//
archives

vickiammundsen

vickiammundsen has written 349 posts for Matters of Trust

Trust Fundamentals

Trusts are a common form of asset ownership. However, the rights and obligations associated with trusts, and even simple matters such as contracting with trusts are not always well understood. Vicki Ammundsen will present a webinar on trust fundamentals on 14 February 2018 at 10.30am.  The webinar will take a case study approach to explore … Continue reading

Myths and liability

Trustees act personally.  As noted in the Supreme Court judgment in Macalister Todd Phillips Bodkins v AMP (emphasis added): “Liabilities incurred by a trustee in relation to a trust are always the personal liabilities of the trustee … A creditor has a personal right to sue a trustee and to get judgment and make the … Continue reading

The blessing of the court
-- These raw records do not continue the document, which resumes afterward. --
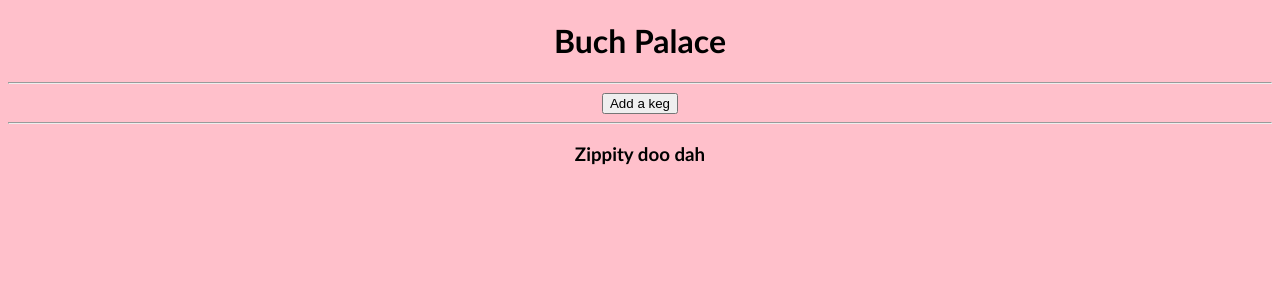
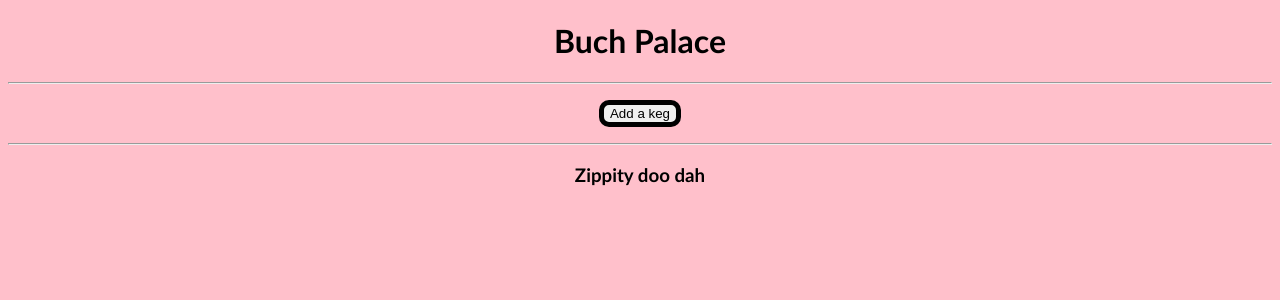
Before and after one commit to fractalscape13/Tap-Room, a React (Create React App) app: page / in a window 1280 px wide. Shown: the top 300 px of the page. Built offline with nearby package versions, Linux system fonts and the light colour scheme.

Commit message:
update styling for input, button, clickable class

```diff
--- a/src/index.css
+++ b/src/index.css
@@ -7,3 +7,29 @@ body {
   text-align: center;
   font-family: 'Gill Sans', 'Gill Sans MT', Calibri, 'Trebuchet MS', sans-serif;
 }
+
+input {
+  background-color: black;
+  color: ivory;
+  border-radius: 15px;
+  text-align: center;
+  border: none;
+  margin: 5px;
+}
+
+button {
+  margin: 8px;
+  border: 5px solid black;
+  border-radius: 10px;
+}
+
+button:hover {
+  cursor: pointer;
+  opacity: .8;
+  border: 5px solid gray;
+}
+
+.clickable:hover {
+  cursor: pointer;
+  opacity: .6;
+}
```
Being a trustee is hard, and at times quite possibly boring (to paraphrase from the movie An Education: Emma Thompson and Carey Mulligan).  And worse, if you get it wrong the beneficiaries can sue you, no matter how hard a trustee might try to get it right. Fortunately, help is at hand in the form of … Continue reading

Execution clause reminder

A valid will requires, amongst other things, two witnesses to the signature of the will-maker (see Wills Act, s 11).  Where a will is signed by a will-maker and the requisite two witnesses, this by itself is insufficient to confirm that the witnesses were present when the will was signed.  The standard will attestation reads: … Continue reading

Trustees “fortunate” to be liable for only 50%

The Rex White Family Trust (RWFT) was found to have failed by reason of uncertainty. While the Court accepted it was appropriate for the trustees to have sought directions from the Court, it was found that they had acted unreasonably by pursuing an argument as to the existence of the RWFT, which was lacking in merit.  … Continue reading

Trusts Bill has first reading

The Trusts Bill, which was introduced on 1 August 2017, and which represents that first major change to trust law legislation in New Zealand for over 60 years, had its first reading in Parliament on 6 December 2017.   See Trusts Bill Released 1 August 2017 and Trusts Bill Receives First Reading Also see the First Reading. The … Continue reading

Trustees lead astray by Memorandum of Wishes

Mackie Law independent Trustee Limited v Chaplow provides a useful consideration as to how closely trustees should follow a memorandum of wishes. The trust in question was settled by Mr Munro who wrote the memorandum of wishes referred to shortly before his death. The primary beneficiary of the trust following Mr Munro’s death, was his … Continue reading

Protecting the trustee’s position on the changing of the guard

The decision in Meritus Trust Company Limited v Butterfield Trust, a decision of the Supreme Court of Bermuda, considers the practical matter of whether a removed trustee can retain sufficient trust assets against which to enforce its indemnity in relation to a contingent costs liability.  In this case the contingent costs liability was estimated at $5 million and … Continue reading

Bankruptcy and abuse and of course a trust or two

Boy meets girl. Boy marries girl. Boy bankrupts girl after she fails to pay $12,263.50 of court costs. Girl’s appointment as trustee and appointor of two family trusts is terminated by her bankruptcy. Aint love grand? Anne (the girl in this narrative) remains a beneficiary of the trust that owns the family home where she … Continue reading

Home is where the trust is?

The decision in Van Uden v CIR highlights the importance of recognising when a property owned by a trust can comprise a permanent place of abode.  The significance of a property being a permanent place of abode is that a person who is otherwise non-resident for tax purposes, will be treated as resident in New Zealand … Continue reading